Weekly Market Update


Thursday, May 11, 2017

The Federal Reserve voted against raising its key interest rate, citing concerns with the pace of economic growth in the first quarter of 2017. In keeping with market expectations, the Federal Open Market Committee unanimously agreed to keep its benchmark rate range at 0.75% to 1%. In its statement, the Fed noted the March decline in inflation, excluding energy and food, but said that overall inflation "has been running close" to the central bank's 2% target. In projections released in March, Fed officials indicated two more hikes are on the way, and Wednesday's statement reaffirmed their commitment to raise rates gradually. The President of the Federal Reserve Bank of Cleveland, Loretta Mester, warned against "falling behind" on needed interest-rate hikes and the risk of a recession if we "delay too long in taking the next normalization step." The Fed's next meeting will take place June 13-14 in Washington. Traders in the fed funds futures market are anticipating a 65% chance of a rate hike at the next meeting.

In Other News

  • Harvard is seeking to liquidate $2.5 billion in assets according to Axios. The media outlet notes that the institution will sell about $1 billion of private equity/venture capital positions plus approximately $1.6 billion of real estate holdings. Harvard has hired Cogent Partners to execute the sale in the secondary market.
  • A measure called Assembly Joint Resolution 5, if passed, would empower the Nevada Legislature to oversee the Board of Regents and the state higher education system. The bill addresses concerns that the current system lacks accountability. Provided the resolution passes a series of assembly votes in the next two years, it would require voter approval in 2020 to come into effect.
  • An Obama administration task force overseeing the for-profit college sector, led by the Education Department, has reportedly been dissolved. As a result, for-profit and student loan regulation is expected to gradually shift to the states.
  • 2U, an education tech company that partners with colleges such as Northwestern and Yale to deliver degree programs and credit-bearing courses online, announced it is acquiring Cape Town and London based education company GetSmarter for approximately $103 million. The high price signals 2U's belief in the value of expanding into noncredit higher education and into international markets.
  • In recent years, the Department of Education has approved more than 850,000 requests to forgive student debt under the Public Service Loan Forgiveness (PSLF) program. Many higher education groups, however, are concerned that the program may be too expensive to continue.
  • A meeting on Monday brought together biomedical industry leaders and White House officials to discuss the importance of government support for early-stage university research and the necessity of funding the National Institute of Health (NIH).
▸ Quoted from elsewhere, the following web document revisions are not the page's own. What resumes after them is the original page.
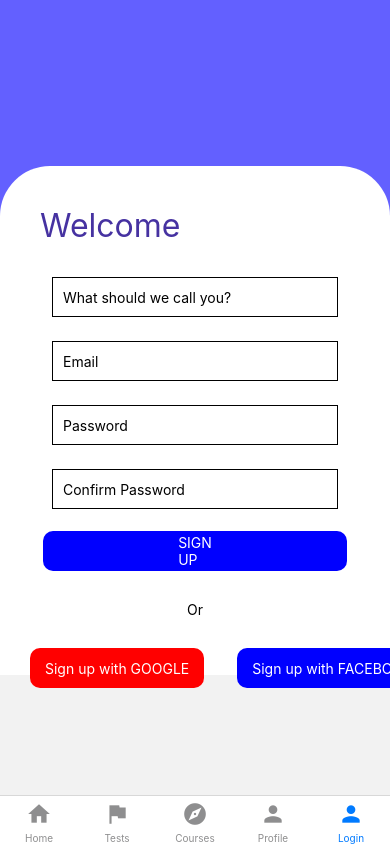
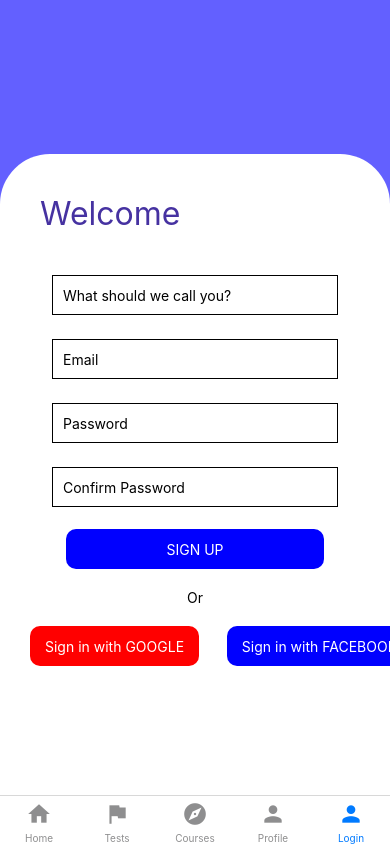
Before and after one commit to mpdn99/english-learning-app, a React Native app: screen /Login in a window 390 px wide. Built offline with nearby package versions, Linux system fonts and the light colour scheme.

Commit message:
fix sign up screen

```diff
--- a/src/navigations/BottomTabNavigator.js
+++ b/src/navigations/BottomTabNavigator.js
@@ -64,7 +64,7 @@ const BottomTabNavigator = () => {
             />
             <Tab.Screen
             name="Profile"
-            component={TestQuizzScreen}
+            component={LoginScreen}
             options={{
                 tabBarVisible: 'false',
                 tabBarLabel: 'Profile',
--- a/src/screens/LoginScreen.js
+++ b/src/screens/LoginScreen.js
@@ -34,7 +34,7 @@ const LoginScreen = () => {
                         title='SIGN IN'
                         color='blue'
                         pressed='SIGN IN'
-                        long={140}
+                        long={100}
                     />
                     <View style={styles.rememberPass}>
                         <View style={{flex: 1, marginLeft: 5, flexDirection: 'row'}}>
@@ -58,7 +58,7 @@ const LoginScreen = () => {
                         color='red'
                         pressed='GG'
                     />
-                    <View style={{width: Dimensions.get('window').width*1/14}}></View>
+                    <View style={{width: Dimensions.get('window').width*1/50}}></View>
                     <FlatButton
                         title='Sign in with FACEBOOK'
                         color='blue'
--- a/src/screens/SignInScreen.js
+++ b/src/screens/SignInScreen.js
@@ -1,19 +1,18 @@
 import React from 'react';
-import {SafeAreaView ,StyleSheet, View, Text, ScrollView, Dimensions, TextInput, Button, Alert} from 'react-native';
+import {StyleSheet, View, Text, ScrollView, Dimensions, TextInput, CheckBox, Button, Alert} from 'react-native';
 import MaterialIcons from 'react-native-vector-icons/MaterialIcons';
 import FlatButton from '../components/FlatButton';
+import { Checkbox } from 'react-native-paper';
 
 const SignInScreen = () => {
+
     const [namecalled, onChangeNameCalled] = React.useState(null);
     const [email, onChangeEmail] = React.useState(null);
     const [pass, onChangePass] = React.useState(null);
     const [confirmpass, onChangeConfirmPass] = React.useState(null);
 
     return (
-        <SafeAreaView style={styles.scrollView}
-              showsVerticalScrollIndicator={false}
-              backgroundColor='white'
-        >
+        <View style={styles.scrollView} showsVerticalScrollIndicator={false}>
             <View style={styles.topView}></View>
             <View style={styles.bottomView}>
                 <Text style={styles.welcome}>Welcome</Text>
@@ -41,26 +40,26 @@ const SignInScreen = () => {
                     <FlatButton
                         title='SIGN UP'
                         color='blue'
-                        pressed='succesful'
-                        long={135}
+                        pressed='SIGN UP'
+                        long={100}
                     />
                 </View>
-                <Text style={{alignSelf: 'center', marginTop: 20}}>Or</Text>
+                <Text style={{alignSelf: 'center', marginTop: 10}}>Or</Text>
                 <View style={styles.button}>
                     <FlatButton
-                        title='Sign up with GOOGLE'
+                        title='Sign in with GOOGLE'
                         color='red'
-                        pressed='GG sign up'
+                        pressed='GG'
                     />
-                    <View style={{width: Dimensions.get('window').width*1/30}}></View>
+                    <View style={{width: Dimensions.get('window').width*1/50}}></View>
                     <FlatButton
-                        title='Sign up with FACEBOOK'
+                        title='Sign in with FACEBOOK'
                         color='blue'
-                        pressed='FB sign up'
+                        pressed='FB'
                     />
                 </View>
             </View>
-        </SafeAreaView>
+        </View>
     );
 };
 
@@ -68,6 +67,7 @@ const SignInScreen = () => {
 const styles = StyleSheet.create ({
     scrollView: {
         flex: 1,
+        backgroundColor: 'white'
     },
     topView: {
         flex: 1,
@@ -75,12 +75,12 @@ const styles = StyleSheet.create ({
         height: Dimensions.get('window').height /2.5
     },
     bottomView: {
-        flex: 1.5,
+        flex: 2.5,
         backgroundColor: 'white',
         padding: 40,
         borderTopStartRadius: 50,
         borderTopEndRadius: 50,
-        bottom: 120,
+        bottom: 50,
     },
     welcome: {
         color: '#4632A1',
@@ -92,7 +92,7 @@ const styles = StyleSheet.create ({
         fontWeight: 'bold',
     },
     viewForm: {
-        marginTop: 20,
+        marginTop: 30,
     },
     textInput: {
         height: 40,
@@ -101,10 +101,9 @@ const styles = StyleSheet.create ({
         padding: 10,
       },
     button: {
-
         justifyContent: 'space-between',
         flexDirection: 'row',
-        marginTop: 20,
+        marginTop: 10,
         marginHorizontal: -20
     }
 });
```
Rating Agency Update

  • Moody's assigned Aaa to Yale University's Series 2017A Revenue Bonds. The outlook is stable.
  • Moody's assigned A1 to University of South Alabama's Series 2017 University Facilities Revenue Bonds. The outlook is stable.
  • S&P assigned A to Southern New Hampshire University's Series 2017 Revenue Bonds. The outlook is stable.
  • S&P assigned AAA to Yale University's Series 2017A and 2017B Bonds. The outlook is stable.
  • S&P assigned AA- to New York University's Series 2017A Tax-Exempt and 2017B Taxable Revenue Bonds. The outlook is stable.